## [DESCRIPTION OF THE TASK]
Whenever a line in the entries below contains "type", copy that line.

## [AVAILABLE RECORDS]
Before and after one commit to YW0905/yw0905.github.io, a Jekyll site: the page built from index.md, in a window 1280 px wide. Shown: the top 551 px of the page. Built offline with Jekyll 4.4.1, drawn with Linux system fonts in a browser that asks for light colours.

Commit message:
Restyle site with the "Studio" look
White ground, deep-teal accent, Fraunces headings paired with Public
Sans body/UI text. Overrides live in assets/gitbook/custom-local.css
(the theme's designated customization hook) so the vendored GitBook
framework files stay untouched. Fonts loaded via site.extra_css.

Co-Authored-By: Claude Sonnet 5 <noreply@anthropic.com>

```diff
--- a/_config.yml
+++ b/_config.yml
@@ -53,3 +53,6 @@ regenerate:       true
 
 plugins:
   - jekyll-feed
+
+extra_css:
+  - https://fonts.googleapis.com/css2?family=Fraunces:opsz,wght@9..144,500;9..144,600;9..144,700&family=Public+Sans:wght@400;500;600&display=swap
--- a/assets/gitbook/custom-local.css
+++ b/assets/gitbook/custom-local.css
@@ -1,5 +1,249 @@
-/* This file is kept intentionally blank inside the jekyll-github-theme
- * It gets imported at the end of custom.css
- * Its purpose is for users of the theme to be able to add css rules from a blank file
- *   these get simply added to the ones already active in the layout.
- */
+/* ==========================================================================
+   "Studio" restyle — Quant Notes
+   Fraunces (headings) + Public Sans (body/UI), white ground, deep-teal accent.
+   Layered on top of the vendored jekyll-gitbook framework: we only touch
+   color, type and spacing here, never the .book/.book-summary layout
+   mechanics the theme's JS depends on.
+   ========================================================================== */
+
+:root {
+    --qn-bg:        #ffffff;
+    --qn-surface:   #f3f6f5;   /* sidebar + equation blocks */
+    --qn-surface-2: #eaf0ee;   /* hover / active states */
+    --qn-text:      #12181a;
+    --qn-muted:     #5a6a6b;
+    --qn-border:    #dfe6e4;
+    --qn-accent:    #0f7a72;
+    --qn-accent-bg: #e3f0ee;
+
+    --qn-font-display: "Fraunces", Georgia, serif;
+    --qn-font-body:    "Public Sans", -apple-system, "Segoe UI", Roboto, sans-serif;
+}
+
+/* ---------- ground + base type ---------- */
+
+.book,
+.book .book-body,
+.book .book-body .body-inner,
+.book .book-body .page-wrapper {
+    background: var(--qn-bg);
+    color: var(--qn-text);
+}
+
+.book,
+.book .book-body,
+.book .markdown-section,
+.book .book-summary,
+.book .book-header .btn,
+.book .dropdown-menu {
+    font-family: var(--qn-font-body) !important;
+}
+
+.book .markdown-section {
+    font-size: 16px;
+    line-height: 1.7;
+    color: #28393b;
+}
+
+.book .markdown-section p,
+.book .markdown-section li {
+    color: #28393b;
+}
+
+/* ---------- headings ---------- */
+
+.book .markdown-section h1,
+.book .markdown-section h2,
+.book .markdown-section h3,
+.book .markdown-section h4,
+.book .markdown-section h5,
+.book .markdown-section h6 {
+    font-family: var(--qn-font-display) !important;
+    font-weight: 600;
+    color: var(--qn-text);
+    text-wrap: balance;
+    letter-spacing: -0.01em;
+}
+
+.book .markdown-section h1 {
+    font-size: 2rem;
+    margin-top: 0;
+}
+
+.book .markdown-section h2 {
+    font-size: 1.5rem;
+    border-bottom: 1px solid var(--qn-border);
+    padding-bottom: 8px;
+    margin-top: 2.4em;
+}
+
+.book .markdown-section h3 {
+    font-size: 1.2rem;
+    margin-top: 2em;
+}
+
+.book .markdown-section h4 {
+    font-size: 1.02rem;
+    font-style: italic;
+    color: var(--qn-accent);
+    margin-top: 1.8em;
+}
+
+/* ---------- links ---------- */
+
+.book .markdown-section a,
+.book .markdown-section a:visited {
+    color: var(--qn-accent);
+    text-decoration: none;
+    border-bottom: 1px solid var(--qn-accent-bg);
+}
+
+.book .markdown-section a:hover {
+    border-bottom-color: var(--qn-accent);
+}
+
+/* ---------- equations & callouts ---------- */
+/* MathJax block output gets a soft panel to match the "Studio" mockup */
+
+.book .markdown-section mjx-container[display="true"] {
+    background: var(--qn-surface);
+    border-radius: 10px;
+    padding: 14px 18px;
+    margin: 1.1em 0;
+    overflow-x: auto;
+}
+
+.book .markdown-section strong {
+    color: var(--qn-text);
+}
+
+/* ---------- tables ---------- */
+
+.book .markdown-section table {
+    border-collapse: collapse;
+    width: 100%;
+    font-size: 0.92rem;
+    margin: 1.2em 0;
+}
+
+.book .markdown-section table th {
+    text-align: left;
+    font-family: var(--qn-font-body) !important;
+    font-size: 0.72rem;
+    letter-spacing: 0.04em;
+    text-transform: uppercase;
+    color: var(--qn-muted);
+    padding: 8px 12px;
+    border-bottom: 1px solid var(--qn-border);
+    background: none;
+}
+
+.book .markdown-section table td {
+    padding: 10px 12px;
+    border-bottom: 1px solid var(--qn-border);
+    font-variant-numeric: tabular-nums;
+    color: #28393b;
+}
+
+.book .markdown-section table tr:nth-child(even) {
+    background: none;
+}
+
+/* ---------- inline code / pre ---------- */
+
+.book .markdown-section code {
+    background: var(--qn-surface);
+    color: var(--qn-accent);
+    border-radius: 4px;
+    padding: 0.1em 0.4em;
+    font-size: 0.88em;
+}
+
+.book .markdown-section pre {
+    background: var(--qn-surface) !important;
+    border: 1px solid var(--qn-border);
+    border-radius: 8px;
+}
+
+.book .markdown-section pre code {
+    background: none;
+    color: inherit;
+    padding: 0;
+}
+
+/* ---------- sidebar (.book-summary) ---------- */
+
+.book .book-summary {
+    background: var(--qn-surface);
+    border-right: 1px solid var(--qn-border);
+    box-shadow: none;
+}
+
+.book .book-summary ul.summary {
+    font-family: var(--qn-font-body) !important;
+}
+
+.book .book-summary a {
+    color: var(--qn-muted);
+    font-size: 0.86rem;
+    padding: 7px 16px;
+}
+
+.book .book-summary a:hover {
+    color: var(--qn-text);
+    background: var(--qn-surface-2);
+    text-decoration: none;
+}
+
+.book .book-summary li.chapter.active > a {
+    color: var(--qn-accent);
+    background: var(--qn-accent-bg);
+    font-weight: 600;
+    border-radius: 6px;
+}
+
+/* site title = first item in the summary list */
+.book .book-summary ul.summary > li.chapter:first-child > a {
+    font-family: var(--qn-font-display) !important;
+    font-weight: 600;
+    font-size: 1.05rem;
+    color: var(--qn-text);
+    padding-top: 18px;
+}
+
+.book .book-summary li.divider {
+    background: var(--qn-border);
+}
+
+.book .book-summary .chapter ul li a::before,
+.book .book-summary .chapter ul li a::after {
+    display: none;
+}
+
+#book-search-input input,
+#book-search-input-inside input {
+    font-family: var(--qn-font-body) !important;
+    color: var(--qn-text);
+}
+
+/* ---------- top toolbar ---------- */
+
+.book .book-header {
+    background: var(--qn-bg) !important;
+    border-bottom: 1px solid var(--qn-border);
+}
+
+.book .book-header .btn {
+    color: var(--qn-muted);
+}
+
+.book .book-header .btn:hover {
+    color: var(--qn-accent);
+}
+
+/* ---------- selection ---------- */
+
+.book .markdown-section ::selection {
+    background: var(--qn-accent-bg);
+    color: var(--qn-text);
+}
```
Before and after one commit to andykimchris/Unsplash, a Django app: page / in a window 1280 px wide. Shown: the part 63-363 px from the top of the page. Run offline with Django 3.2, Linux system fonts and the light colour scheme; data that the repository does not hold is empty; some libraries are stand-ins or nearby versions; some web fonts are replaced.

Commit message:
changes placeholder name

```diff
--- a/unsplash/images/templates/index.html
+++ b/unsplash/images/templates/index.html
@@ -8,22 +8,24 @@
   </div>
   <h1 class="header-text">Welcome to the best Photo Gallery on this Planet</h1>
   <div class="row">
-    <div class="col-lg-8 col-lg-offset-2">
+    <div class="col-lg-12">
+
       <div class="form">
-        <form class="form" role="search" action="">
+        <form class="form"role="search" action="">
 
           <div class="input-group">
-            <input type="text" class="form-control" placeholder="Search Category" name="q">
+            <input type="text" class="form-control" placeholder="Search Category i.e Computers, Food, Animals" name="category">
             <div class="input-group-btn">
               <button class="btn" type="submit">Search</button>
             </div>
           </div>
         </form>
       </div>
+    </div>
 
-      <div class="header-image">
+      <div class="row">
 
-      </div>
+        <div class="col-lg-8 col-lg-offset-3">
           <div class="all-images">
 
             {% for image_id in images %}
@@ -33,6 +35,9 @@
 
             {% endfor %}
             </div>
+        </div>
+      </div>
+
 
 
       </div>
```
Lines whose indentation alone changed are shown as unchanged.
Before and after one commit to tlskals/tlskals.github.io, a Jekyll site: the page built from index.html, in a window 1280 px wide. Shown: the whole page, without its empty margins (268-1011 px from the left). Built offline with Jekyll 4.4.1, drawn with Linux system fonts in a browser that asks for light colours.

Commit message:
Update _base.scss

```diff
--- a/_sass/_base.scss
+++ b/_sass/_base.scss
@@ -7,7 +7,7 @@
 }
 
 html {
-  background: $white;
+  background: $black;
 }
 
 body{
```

## [WRITTEN ANSWER]
+   color, type and spacing here, never the .book/.book-summary layout
+/* ---------- ground + base type ---------- */
-            <input type="text" class="form-control" placeholder="Search Category" name="q">
+            <input type="text" class="form-control" placeholder="Search Category i.e Computers, Food, Animals" name="category">
               <button class="btn" type="submit">Search</button>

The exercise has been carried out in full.